What comes next is a greater game: the game of life

The day after his last athletic competition for Overton High School senior Timothy Hawkins posted on Facebook that “the second day is always the worst.”

Hoping to cheer him up with a little self-deprecating humor, I mentioned that it had been well over 6,000 days since I last participated in varsity athletics for OHS and it was still something I missed.

The only consolation I could offer at the time was: “it gets better” and indeed it does.

A few days later senior Christopher Harris sprinted his way to a Top 5 finish in the UIL State Meet in Austin. While two gold medals were no doubt his goal, Harris did his town, his school, and himself proud by running among the very best in our great state.

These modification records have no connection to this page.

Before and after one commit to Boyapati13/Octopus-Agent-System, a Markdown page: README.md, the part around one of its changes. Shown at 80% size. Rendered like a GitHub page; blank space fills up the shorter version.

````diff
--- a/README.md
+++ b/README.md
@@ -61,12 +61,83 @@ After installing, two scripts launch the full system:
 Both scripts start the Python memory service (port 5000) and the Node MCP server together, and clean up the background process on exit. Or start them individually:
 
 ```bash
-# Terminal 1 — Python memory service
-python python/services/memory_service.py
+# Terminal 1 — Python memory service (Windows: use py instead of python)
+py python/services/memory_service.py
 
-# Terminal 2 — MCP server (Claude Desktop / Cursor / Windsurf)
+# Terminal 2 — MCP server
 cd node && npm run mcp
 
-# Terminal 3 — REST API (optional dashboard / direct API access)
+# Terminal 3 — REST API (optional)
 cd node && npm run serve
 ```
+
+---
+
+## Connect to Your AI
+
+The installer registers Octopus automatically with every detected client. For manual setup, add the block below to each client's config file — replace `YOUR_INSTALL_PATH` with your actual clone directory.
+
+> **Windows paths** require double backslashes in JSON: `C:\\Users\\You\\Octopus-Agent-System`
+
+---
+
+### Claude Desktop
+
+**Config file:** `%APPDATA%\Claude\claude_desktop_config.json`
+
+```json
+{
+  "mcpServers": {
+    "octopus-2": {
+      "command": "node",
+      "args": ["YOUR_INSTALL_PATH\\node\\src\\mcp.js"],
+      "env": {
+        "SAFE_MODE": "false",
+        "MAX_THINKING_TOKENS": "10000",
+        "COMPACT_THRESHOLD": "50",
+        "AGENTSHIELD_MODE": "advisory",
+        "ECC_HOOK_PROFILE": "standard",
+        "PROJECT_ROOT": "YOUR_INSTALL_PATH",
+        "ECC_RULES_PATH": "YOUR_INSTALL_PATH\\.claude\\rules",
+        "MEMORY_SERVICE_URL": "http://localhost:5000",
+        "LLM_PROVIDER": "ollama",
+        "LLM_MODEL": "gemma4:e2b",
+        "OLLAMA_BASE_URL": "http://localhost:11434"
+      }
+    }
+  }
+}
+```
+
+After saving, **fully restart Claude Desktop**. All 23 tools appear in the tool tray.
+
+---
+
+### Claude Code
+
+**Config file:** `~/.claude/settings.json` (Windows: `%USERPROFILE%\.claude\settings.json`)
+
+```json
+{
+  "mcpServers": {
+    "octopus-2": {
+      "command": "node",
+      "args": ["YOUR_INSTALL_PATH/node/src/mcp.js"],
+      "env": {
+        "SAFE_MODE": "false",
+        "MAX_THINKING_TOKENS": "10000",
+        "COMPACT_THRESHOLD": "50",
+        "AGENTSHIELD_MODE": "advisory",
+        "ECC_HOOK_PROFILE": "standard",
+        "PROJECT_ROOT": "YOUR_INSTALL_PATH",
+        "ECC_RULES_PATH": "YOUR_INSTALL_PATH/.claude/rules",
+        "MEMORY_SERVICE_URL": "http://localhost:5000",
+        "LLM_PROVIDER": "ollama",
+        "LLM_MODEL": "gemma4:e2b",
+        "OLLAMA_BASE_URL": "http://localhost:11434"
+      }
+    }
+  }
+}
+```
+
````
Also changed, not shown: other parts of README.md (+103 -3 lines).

Saturday night the Mustang varsity baseball team was upended by state-ranked Cayuga in a thriller that came down to the wire. Our boys showed a lot of grit and verve to the bitter end, and took the defeat with class.

For seniors Austin McCasland, Dalton Jeffers, Derek Graham, Forrest Lee, Spencer Wright, and Tyler Rhodes it was the last game they’ll ever play in Overton High School uniforms.

With a fourth consecutive post-season appearance it was also the capstone of a brilliant run, a run that began when they were all still little leaguers.

The end has come for another class of senior athletes here in the “Oil Belt.” Something that began (for most of them) in grade school has drawn to a close with great flashes of glory that will shine, like stars, for years after the time has passed.

I remember that feeling. I remember looking at my brother and cousin, both of whom I had also known as teammates, and saying, “It’s over.”

The crushing feeling of finality that accompanied that small utterance didn’t really hit home until the athletic banquet several weeks later. But when it hit, it took the wind right out of me.

You spend so much time with these people, these teammates, these coaches, these parents who make the drive to every game, who linger along the fences during practice. It’s all building toward some great vague something in the future, and then it just… ends. Sometimes it ends with a trophy or a medal and sometimes it ends with an empty locker room, the echoes of the crowd fading into silence.

But, no matter the accomplishment, the ending is always bittersweet.

My advice to you young men and women who have finished your high school athletic careers is to allow yourself to miss it, to allow yourself to feel the ache of its end. Don’t play it cool, and don’t try to pretend it didn’t matter. It did.

Allow yourself to feel the pain of the finality, because it is truly over.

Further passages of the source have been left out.